Protected bike lanes and intersections are important for bike and pedestrian safety, but what about people who have physical challenges or visual impairments?
Universal design isn’t just for interiors. Alexa Vaughn, a deaf landscape architect, is advocating for universal streets too.
Pedestrian deaths have decreased significantly in Florida since the state implemented a law mandating roadway design that accommodates walkers and cyclists from the beginning, according to a new study.
Local leaders, planners, engineers and visionaries of all kinds use a range of innovative and tested techniques to make a community more livable and walkable.
Make Gainesville the best place to live and work, courtesy of human-centered design.
FEW people in America walk to work. Most of us drive to the supermarket. But more older people these days are looking for a community where they can enjoy a full life without a car.

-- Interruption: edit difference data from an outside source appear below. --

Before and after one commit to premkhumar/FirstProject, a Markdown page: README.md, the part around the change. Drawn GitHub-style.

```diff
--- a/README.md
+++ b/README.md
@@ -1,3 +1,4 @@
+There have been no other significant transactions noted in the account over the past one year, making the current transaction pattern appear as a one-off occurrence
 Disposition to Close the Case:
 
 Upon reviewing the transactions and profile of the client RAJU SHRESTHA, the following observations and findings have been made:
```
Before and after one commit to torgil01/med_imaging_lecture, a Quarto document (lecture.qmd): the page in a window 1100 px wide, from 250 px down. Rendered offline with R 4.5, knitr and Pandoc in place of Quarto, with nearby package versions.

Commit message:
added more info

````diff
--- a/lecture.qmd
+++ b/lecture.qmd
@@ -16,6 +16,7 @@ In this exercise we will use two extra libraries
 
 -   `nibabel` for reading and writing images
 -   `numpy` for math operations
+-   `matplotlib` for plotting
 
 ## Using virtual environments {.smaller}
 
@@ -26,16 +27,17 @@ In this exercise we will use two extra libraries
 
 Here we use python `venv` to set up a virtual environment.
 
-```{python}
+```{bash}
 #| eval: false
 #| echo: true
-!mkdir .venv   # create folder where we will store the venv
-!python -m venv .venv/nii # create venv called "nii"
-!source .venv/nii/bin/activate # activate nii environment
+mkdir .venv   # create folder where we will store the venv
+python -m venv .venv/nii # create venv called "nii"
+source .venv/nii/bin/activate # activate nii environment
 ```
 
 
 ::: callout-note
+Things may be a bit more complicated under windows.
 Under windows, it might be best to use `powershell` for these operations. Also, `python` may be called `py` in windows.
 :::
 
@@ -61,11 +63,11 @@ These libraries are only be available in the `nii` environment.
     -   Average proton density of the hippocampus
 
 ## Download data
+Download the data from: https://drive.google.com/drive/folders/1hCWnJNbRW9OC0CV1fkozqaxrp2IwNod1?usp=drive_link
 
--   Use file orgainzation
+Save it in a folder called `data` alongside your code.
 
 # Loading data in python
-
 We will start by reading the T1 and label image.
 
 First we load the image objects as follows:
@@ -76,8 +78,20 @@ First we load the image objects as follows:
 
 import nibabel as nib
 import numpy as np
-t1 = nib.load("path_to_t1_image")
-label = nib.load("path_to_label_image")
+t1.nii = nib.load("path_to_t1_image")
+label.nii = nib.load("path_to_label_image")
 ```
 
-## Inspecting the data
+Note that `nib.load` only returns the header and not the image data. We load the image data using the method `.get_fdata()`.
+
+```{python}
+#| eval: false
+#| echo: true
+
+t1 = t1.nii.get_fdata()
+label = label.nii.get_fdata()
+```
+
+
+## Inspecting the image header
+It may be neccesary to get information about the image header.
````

Despite comprehensive civil rights legislation for Americans with disabilities, many city streets, sidewalks, and businesses in the US remain inaccessible. The problem is not just that sidewalk accessibility fundamentally affects where and how people move about in cities but also that there are few, if any, ways to easily determine accessible areas of a city.
You may have heard this term before but not understood what it means or how it affects us as we age. A complete street is one that accommodates all people who use a roadway, not just those in cars. It offers a safe way for people to travel, regardless of their age, ability or mode of transportation-whether walking, biking, using transit or driving a car. Where we have complete streets, people have choices in transportation, including an option that is right outside each door, is affordable and is healthy.